— Work to complete —
Your reply should contain every record, restated word for word.

● ● ● ● ●

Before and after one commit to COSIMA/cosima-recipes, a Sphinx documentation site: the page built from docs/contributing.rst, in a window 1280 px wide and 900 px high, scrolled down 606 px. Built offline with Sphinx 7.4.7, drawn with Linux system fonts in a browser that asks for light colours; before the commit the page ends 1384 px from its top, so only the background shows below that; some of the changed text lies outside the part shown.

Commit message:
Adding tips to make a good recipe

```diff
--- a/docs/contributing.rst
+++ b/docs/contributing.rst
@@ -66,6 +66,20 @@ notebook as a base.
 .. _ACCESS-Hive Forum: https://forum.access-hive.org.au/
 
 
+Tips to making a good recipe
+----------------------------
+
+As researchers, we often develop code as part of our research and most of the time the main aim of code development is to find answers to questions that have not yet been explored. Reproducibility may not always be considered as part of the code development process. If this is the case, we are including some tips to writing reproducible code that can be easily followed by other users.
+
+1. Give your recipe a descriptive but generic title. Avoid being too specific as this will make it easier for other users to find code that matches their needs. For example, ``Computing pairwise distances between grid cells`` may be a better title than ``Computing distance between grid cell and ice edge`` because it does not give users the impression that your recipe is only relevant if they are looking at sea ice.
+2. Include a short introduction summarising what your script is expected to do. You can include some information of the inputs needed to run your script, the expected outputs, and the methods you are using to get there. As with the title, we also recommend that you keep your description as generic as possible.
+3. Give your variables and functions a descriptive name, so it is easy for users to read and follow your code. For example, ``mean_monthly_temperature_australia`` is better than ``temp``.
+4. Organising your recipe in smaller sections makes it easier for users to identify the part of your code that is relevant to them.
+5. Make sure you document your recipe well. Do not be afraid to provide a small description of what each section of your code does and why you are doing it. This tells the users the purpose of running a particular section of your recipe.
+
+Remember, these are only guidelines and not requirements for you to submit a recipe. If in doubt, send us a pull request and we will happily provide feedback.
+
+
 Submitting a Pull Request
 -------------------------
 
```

● ● ● ● ●

— Solution to the problem —
Before and after one commit to COSIMA/cosima-recipes, a Sphinx documentation site: the page built from docs/contributing.rst, in a window 1280 px wide and 900 px high, scrolled down 606 px. Built offline with Sphinx 7.4.7, drawn with Linux system fonts in a browser that asks for light colours; before the commit the page ends 1384 px from its top, so only the background shows below that; some of the changed text lies outside the part shown.

Commit message:
Adding tips to make a good recipe

```diff
--- a/docs/contributing.rst
+++ b/docs/contributing.rst
@@ -66,6 +66,20 @@ notebook as a base.
 .. _ACCESS-Hive Forum: https://forum.access-hive.org.au/
 
 
+Tips to making a good recipe
+----------------------------
+
+As researchers, we often develop code as part of our research and most of the time the main aim of code development is to find answers to questions that have not yet been explored. Reproducibility may not always be considered as part of the code development process. If this is the case, we are including some tips to writing reproducible code that can be easily followed by other users.
+
+1. Give your recipe a descriptive but generic title. Avoid being too specific as this will make it easier for other users to find code that matches their needs. For example, ``Computing pairwise distances between grid cells`` may be a better title than ``Computing distance between grid cell and ice edge`` because it does not give users the impression that your recipe is only relevant if they are looking at sea ice.
+2. Include a short introduction summarising what your script is expected to do. You can include some information of the inputs needed to run your script, the expected outputs, and the methods you are using to get there. As with the title, we also recommend that you keep your description as generic as possible.
+3. Give your variables and functions a descriptive name, so it is easy for users to read and follow your code. For example, ``mean_monthly_temperature_australia`` is better than ``temp``.
+4. Organising your recipe in smaller sections makes it easier for users to identify the part of your code that is relevant to them.
+5. Make sure you document your recipe well. Do not be afraid to provide a small description of what each section of your code does and why you are doing it. This tells the users the purpose of running a particular section of your recipe.
+
+Remember, these are only guidelines and not requirements for you to submit a recipe. If in doubt, send us a pull request and we will happily provide feedback.
+
+
 Submitting a Pull Request
 -------------------------
 
```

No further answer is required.